→ **WHAT THE TASK ASKS**: Could you copy every line from the material below in which "USER" appears?

→ **MATERIAL SUPPLIED**:
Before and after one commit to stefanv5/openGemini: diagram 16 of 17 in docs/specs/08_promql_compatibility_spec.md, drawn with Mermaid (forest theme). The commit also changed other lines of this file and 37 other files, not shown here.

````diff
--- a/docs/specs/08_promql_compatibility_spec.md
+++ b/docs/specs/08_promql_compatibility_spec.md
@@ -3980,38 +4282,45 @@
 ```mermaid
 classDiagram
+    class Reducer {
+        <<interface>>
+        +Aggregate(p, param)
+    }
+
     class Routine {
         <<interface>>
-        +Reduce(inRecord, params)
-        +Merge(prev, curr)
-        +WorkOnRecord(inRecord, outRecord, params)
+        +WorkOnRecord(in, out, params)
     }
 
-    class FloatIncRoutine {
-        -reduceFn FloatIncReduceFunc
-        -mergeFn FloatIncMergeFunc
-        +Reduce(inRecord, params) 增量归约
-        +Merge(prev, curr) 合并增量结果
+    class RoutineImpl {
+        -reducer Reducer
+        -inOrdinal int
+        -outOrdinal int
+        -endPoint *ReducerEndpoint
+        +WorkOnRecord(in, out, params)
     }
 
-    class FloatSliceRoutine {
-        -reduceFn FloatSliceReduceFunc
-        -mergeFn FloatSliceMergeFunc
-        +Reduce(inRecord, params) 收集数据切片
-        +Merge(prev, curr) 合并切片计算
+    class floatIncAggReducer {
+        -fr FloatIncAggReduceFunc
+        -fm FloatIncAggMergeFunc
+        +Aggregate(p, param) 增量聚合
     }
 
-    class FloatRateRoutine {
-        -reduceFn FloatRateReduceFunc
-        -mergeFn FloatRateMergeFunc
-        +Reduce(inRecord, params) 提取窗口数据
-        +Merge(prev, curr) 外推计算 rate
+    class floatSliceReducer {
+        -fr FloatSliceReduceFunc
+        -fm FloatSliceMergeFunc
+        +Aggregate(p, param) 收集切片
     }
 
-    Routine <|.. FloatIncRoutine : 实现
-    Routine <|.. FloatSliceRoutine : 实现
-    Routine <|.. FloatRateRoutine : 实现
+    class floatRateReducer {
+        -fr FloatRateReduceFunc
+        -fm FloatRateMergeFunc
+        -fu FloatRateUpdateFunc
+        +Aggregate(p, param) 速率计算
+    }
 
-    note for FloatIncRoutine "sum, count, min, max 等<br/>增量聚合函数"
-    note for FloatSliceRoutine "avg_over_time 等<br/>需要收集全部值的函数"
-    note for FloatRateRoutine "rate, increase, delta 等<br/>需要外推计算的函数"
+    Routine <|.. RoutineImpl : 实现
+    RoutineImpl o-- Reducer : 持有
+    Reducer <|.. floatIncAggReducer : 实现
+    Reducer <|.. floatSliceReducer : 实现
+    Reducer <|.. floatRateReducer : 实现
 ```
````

---

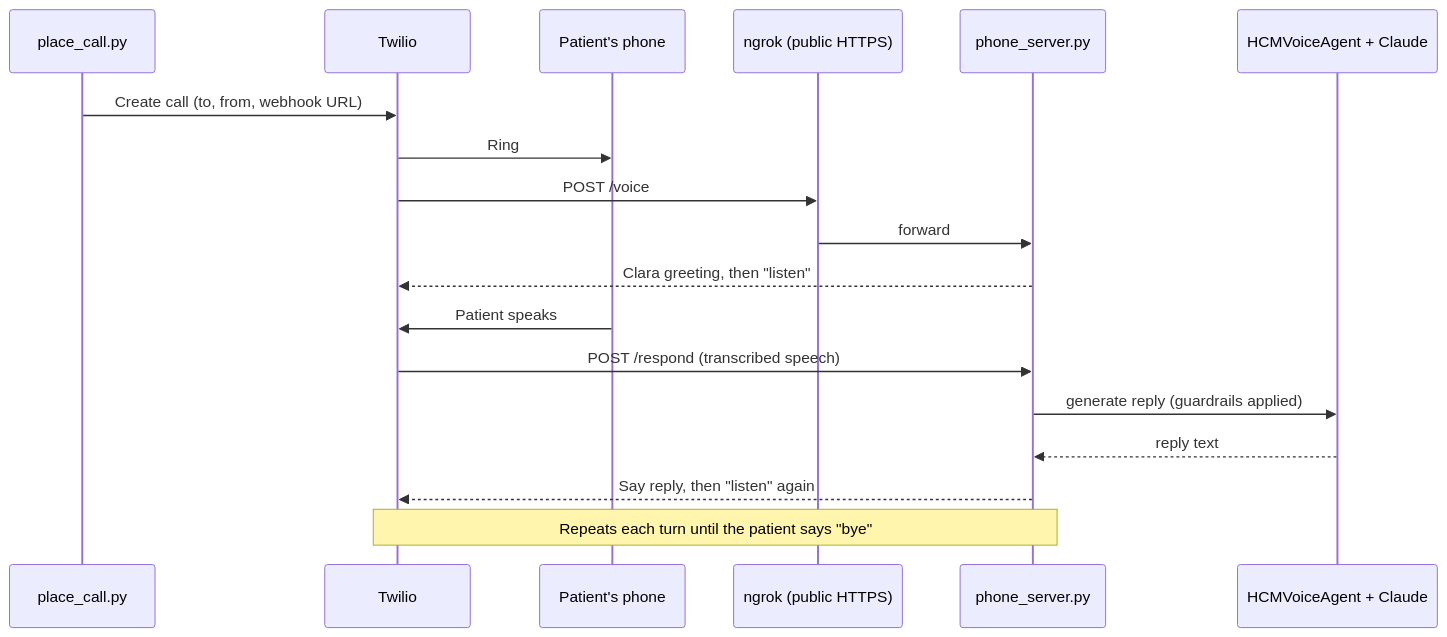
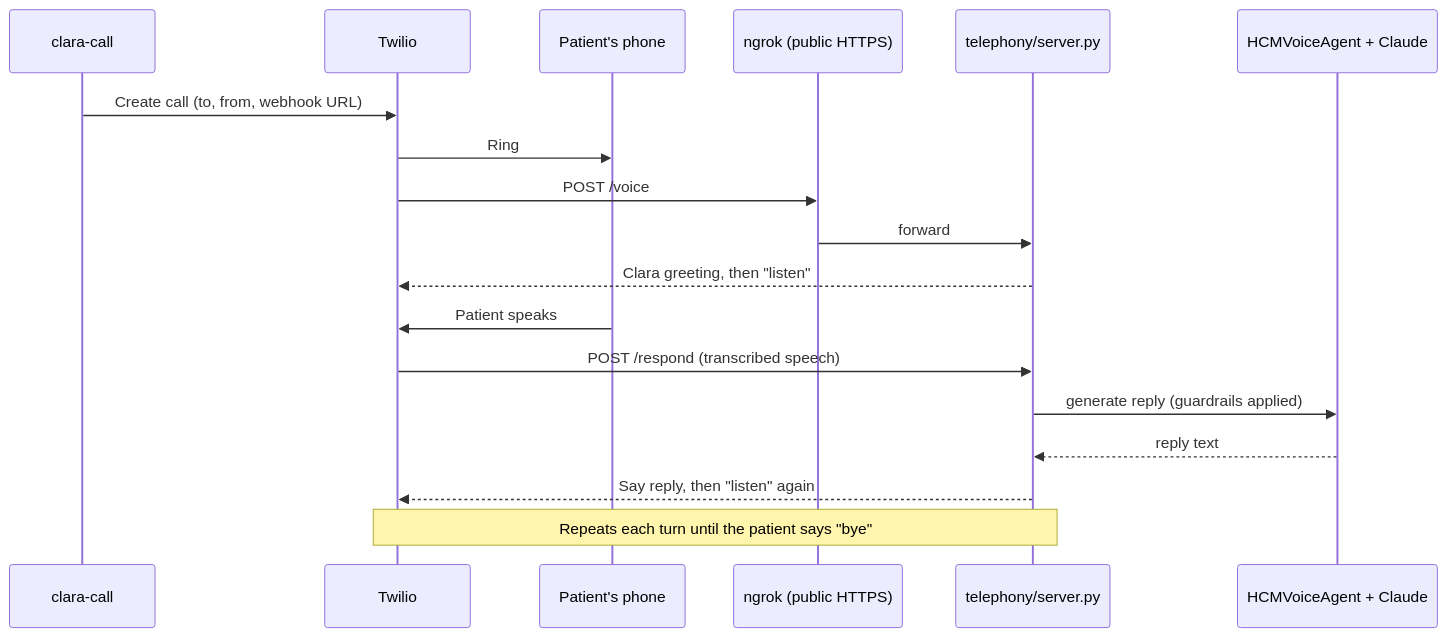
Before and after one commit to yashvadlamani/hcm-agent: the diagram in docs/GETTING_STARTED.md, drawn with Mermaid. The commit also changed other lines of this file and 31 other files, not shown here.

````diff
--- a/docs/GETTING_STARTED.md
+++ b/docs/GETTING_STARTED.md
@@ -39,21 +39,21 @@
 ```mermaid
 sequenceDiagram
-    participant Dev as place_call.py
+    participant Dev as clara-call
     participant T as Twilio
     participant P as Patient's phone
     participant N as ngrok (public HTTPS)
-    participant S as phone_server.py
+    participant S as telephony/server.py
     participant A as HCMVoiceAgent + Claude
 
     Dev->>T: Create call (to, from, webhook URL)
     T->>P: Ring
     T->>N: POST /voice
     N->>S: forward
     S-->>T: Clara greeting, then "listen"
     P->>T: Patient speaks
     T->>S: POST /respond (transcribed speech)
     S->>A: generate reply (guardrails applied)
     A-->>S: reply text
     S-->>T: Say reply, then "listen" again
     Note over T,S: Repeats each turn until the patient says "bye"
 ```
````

...

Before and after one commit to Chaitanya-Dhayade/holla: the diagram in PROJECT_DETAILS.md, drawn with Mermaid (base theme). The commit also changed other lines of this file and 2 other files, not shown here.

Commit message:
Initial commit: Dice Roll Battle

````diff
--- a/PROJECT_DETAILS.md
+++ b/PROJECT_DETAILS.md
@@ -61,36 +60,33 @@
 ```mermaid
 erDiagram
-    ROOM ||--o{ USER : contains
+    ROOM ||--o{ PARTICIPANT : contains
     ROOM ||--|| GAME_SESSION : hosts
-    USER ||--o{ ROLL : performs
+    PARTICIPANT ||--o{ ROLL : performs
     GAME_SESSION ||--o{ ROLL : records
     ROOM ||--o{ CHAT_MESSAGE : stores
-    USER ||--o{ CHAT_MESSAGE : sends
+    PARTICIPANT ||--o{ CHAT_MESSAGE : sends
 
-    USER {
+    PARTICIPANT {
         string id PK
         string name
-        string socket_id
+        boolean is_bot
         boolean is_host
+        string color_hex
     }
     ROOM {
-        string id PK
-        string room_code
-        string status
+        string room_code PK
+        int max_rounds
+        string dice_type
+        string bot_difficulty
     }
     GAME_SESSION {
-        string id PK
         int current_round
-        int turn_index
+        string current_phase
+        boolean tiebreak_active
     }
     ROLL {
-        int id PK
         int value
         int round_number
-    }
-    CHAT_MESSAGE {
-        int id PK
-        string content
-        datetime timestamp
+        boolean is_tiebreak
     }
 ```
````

→ **EXERCISE RESPONSE**:
-    ROOM ||--o{ USER : contains
-    USER ||--o{ ROLL : performs
-    USER ||--o{ CHAT_MESSAGE : sends
-    USER {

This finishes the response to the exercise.